Lower taxes for employees; full employment by 2025; more money for families; state support for companies; more police; more defense spending; more North Atlantic Treaty Organisation; and more European Union.

"As much as Brexit plays a role in UK, Merkel never talks about Brexit".

"We will take Merkel over Trump, Putin or Erdogan".

However, before the European Union can become a more robust and effective security and defence power, it has to deal with a host of internal issues.

At the same news conference in Berlin, Gauland's co-leader, Alice Weidel, presented a broad range of proposals she said would make Germany safer, including the reintroduction of conscription to enhance border security, imprisoning foreigners who commit crimes in facilities in other countries, and making it tougher to get citizenship and easier to lose it. The FDP failed to clear that hurdle in 2013 in a humiliating defeat for a party that enjoyed 64 straight years in the Bundestag and was part of 17 government cabinets. This was the arrangement from 2009-2013.
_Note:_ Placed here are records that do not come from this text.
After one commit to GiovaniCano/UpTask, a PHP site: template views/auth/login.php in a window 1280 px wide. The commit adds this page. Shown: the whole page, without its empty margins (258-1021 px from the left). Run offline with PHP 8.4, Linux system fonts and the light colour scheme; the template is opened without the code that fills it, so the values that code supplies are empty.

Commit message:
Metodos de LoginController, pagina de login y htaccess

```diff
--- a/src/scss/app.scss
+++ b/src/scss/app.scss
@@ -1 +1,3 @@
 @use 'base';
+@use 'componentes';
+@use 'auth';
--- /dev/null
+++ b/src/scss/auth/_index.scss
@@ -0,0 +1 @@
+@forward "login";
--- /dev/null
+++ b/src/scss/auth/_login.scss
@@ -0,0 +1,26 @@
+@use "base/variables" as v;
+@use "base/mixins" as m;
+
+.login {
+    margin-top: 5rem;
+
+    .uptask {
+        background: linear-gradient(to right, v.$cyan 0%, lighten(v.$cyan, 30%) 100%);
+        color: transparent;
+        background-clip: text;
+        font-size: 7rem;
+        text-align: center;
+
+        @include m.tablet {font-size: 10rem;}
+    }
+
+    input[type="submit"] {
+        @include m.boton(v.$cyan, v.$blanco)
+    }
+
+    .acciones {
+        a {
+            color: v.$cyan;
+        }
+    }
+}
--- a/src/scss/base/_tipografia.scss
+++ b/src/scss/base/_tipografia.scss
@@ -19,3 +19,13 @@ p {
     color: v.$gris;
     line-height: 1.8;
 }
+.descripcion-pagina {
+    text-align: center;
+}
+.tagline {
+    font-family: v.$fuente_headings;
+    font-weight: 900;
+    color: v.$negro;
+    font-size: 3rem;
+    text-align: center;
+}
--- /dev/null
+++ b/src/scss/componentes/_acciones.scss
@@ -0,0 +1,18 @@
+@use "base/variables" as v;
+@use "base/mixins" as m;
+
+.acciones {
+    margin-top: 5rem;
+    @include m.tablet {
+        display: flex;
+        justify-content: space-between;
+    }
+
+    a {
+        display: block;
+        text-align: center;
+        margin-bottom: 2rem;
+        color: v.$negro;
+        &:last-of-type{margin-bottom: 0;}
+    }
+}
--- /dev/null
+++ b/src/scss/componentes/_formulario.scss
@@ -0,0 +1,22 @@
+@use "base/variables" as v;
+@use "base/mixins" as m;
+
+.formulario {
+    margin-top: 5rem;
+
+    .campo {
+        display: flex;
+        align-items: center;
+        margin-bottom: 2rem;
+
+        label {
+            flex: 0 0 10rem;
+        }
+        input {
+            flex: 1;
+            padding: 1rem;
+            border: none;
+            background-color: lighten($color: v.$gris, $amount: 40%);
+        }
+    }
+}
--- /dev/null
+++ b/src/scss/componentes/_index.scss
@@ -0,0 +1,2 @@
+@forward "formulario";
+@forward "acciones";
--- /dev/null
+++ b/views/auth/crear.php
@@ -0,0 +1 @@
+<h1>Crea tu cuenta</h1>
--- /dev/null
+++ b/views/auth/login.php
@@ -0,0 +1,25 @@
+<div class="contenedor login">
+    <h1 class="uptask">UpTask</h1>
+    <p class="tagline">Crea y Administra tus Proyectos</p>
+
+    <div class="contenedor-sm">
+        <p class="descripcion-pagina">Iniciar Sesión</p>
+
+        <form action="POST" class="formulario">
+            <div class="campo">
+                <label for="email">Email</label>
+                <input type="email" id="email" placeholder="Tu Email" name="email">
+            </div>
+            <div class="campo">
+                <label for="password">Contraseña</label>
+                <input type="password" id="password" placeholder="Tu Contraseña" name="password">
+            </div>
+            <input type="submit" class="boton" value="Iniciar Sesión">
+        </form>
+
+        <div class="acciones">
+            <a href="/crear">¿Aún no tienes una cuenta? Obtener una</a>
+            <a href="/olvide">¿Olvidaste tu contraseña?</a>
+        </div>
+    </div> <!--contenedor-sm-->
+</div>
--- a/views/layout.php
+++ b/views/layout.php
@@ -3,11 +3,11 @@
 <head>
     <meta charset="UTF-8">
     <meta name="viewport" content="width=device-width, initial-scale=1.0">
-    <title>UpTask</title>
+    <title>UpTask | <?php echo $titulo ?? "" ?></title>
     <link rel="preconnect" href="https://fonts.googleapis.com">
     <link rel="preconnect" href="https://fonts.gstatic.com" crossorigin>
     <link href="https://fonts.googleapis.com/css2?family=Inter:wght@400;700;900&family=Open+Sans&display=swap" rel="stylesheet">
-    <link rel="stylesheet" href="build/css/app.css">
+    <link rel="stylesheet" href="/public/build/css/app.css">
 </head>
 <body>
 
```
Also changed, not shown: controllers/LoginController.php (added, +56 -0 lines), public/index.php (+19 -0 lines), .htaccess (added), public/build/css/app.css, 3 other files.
A coalition government headed by Angela Merkel and involving the FDP is thought to be likely after the September 24 poll. This arrangement would likely be led by Martin Schulz.